I thoroughly enjoyed the writing and storytelling of LET'S GO SWIMMING ON DOOMSDAY. Ms. Anderson has an ear for cadence and a fine sense for apt descriptions within her lean style. She places you inside a sixteen-year-old Somalia boy floating beneath the sparkling ocean right at the start, and you’re immediately comfortable. At first, I was put off by her jumbled timelines but everything worked out in the end. I may have chosen differently but every author is allowed to tell their story in their own way.
Abdi, the main character, who is caught between numerous contradictory sides, is attractive and compelling. He is flawed and often at a loss but he is ever insightful, charming and understandable. Part of what I enjoyed about Abdi was that his solutions for his dilemmas were always suited to his age and experience; by that I mean, they were seldom the finest, but he worked tirelessly with them anyway.
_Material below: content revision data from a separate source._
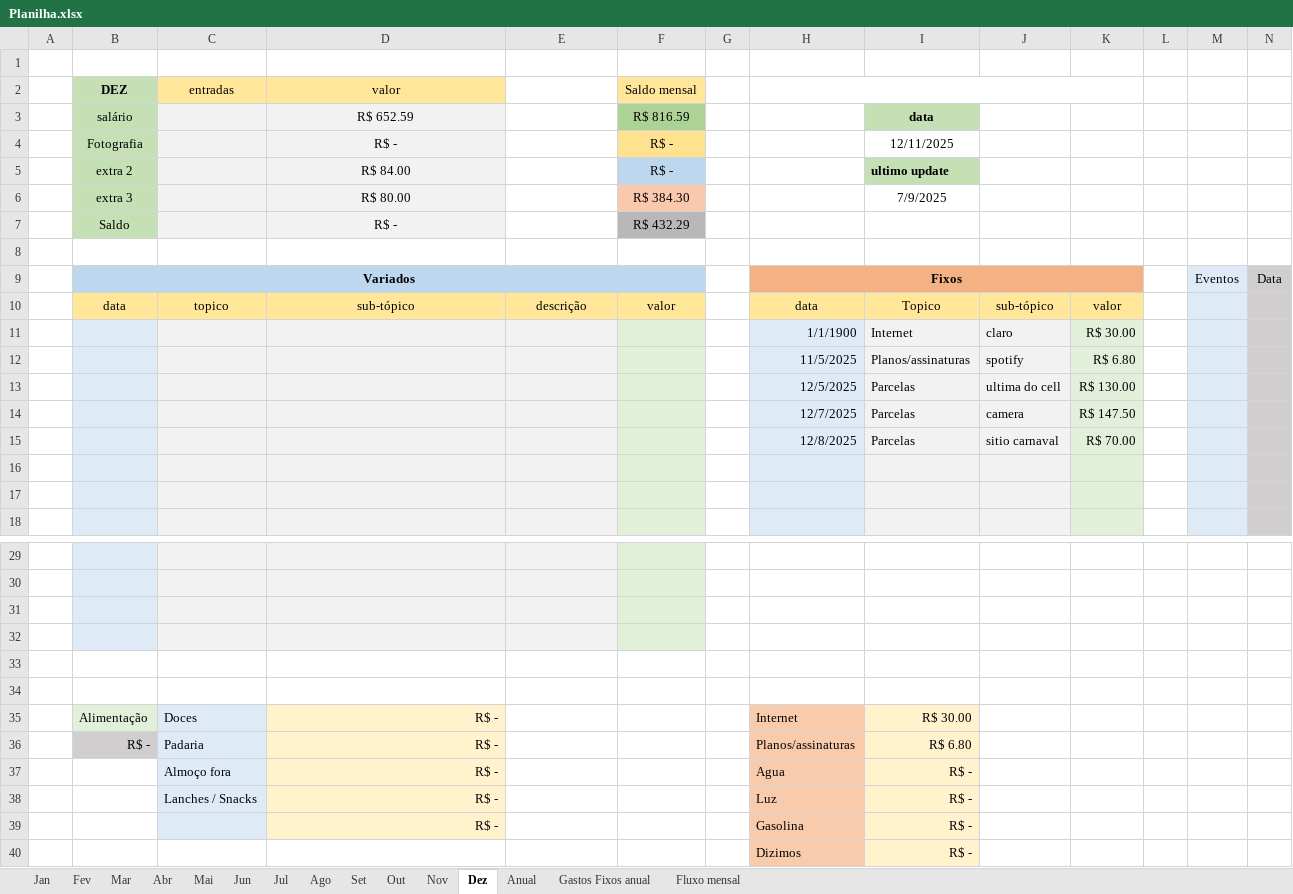
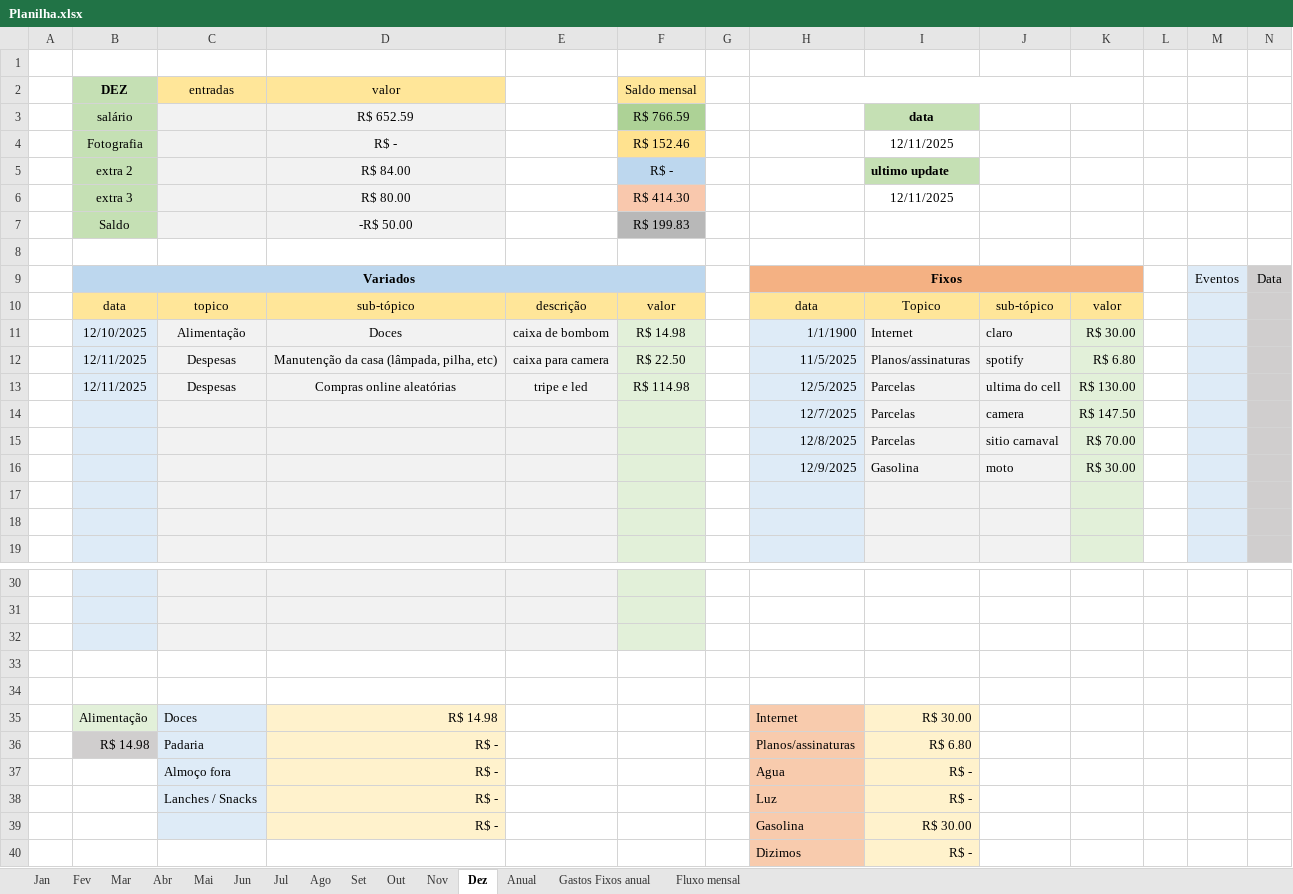
Before and after one commit to MiguelOliveira07/JavaScript, an Excel workbook: Planilha.xlsx, sheet Dez, drawn as a sheet; only a part is shown, gaps mark what is left out; values as stored, in another font and other column widths than the file's, no borders; removed rows and columns are numbered as before the commit, all else as after; rows hold the shown columns only; the diff covers the shown part only; the diff names each change by its address in the sheet, - before the commit and + after, or states it on an @@ line.

Commit message:
updates

```diff
--- a/Planilha.xlsx (sheet Dez)
+++ b/Planilha.xlsx (sheet Dez)
-F3 (Saldo mensal): R$ 816.59
+F3 (Saldo mensal): R$ 766.59
-F4 (Saldo mensal): R$ -
+F4 (Saldo mensal): R$ 152.46
-F6 (Saldo mensal): R$ 384.30
+F6 (Saldo mensal): R$ 414.30
-I6: 7/9/2025
+I6: 12/11/2025
-D7 (valor): R$ -
+D7 (valor): -R$ 50.00
-F7 (Saldo mensal): R$ 432.29
+F7 (Saldo mensal): R$ 199.83
-row 11:  |  |  |  |  |  |  | 1/1/1900 | Internet | claro | R$ 30.00
-row 12:  |  |  |  |  |  |  | 11/5/2025 | Planos/assinaturas | spotify | R$ 6.80
-row 13:  |  |  |  |  |  |  | 12/5/2025 | Parcelas | ultima do cell | R$ 130.00
+row 11:  | 12/10/2025 | Alimentação | Doces | caixa de bombom | R$ 14.98 |  | 1/1/1900 | Internet | claro | R$ 30.00
+row 12:  | 12/11/2025 | Despesas | Manutenção da casa (lâmpada, pilha, etc) | caixa para camera | R$ 22.50 |  | 11/5/2025 | Planos/assinaturas | spotify | R$ 6.80
+row 13:  | 12/11/2025 | Despesas | Compras online aleatórias | tripe e led | R$ 114.98 |  | 12/5/2025 | Parcelas | ultima do cell | R$ 130.00
+row 16:  |  |  |  |  |  |  | 12/9/2025 | Gasolina | moto | R$ 30.00
-B33 fill: #DEEBF7
+B33 fill: none
-C33:E33 fill: #F2F2F2
+C33:E33 fill: none
-F33 fill: #E2F0D9
+F33 fill: none
-row 34: (empty)
-D35 (valor): R$ -
+D35 (valor): R$ 14.98
-B36 (DEZ): R$ -
+B36 (DEZ): R$ 14.98
-I39: R$ -
+I39: R$ 30.00
```
Also changed, not shown: 3 edited cells and cell formats elsewhere in this sheet, sheet Anual, sheet Nov, charts or pictures.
The flavors of the local culture, foods and languages, and the messy political realities of daily life in modern Somalia and neighboring Kenya, were great strengths in the book. Ms. Anderson does an admirable job of submerging you into the local life and dangers of today’s Mogadishu. At the same time, she stays painfully true to the irritations and fears, awkward social skills and indecisions of an actual sixteen-year-old fugitive at the crossroads of his life. In other words, Abdi is always Abdi and never some author’s construct.
The story keeps the readers on their toes as it takes many twists and turns before finally resolving itself. The book is gritty and doesn’t shy away from the uncomfortable darkness of extremism or the amorality of foreign entanglements. Lives are disrupted, innocents abused and families destroyed. People die. The novel is by no means an easy read, but I think it is a work well worth your time.
I recommend LET'S GO SWIMMING ON DOOMSDAY.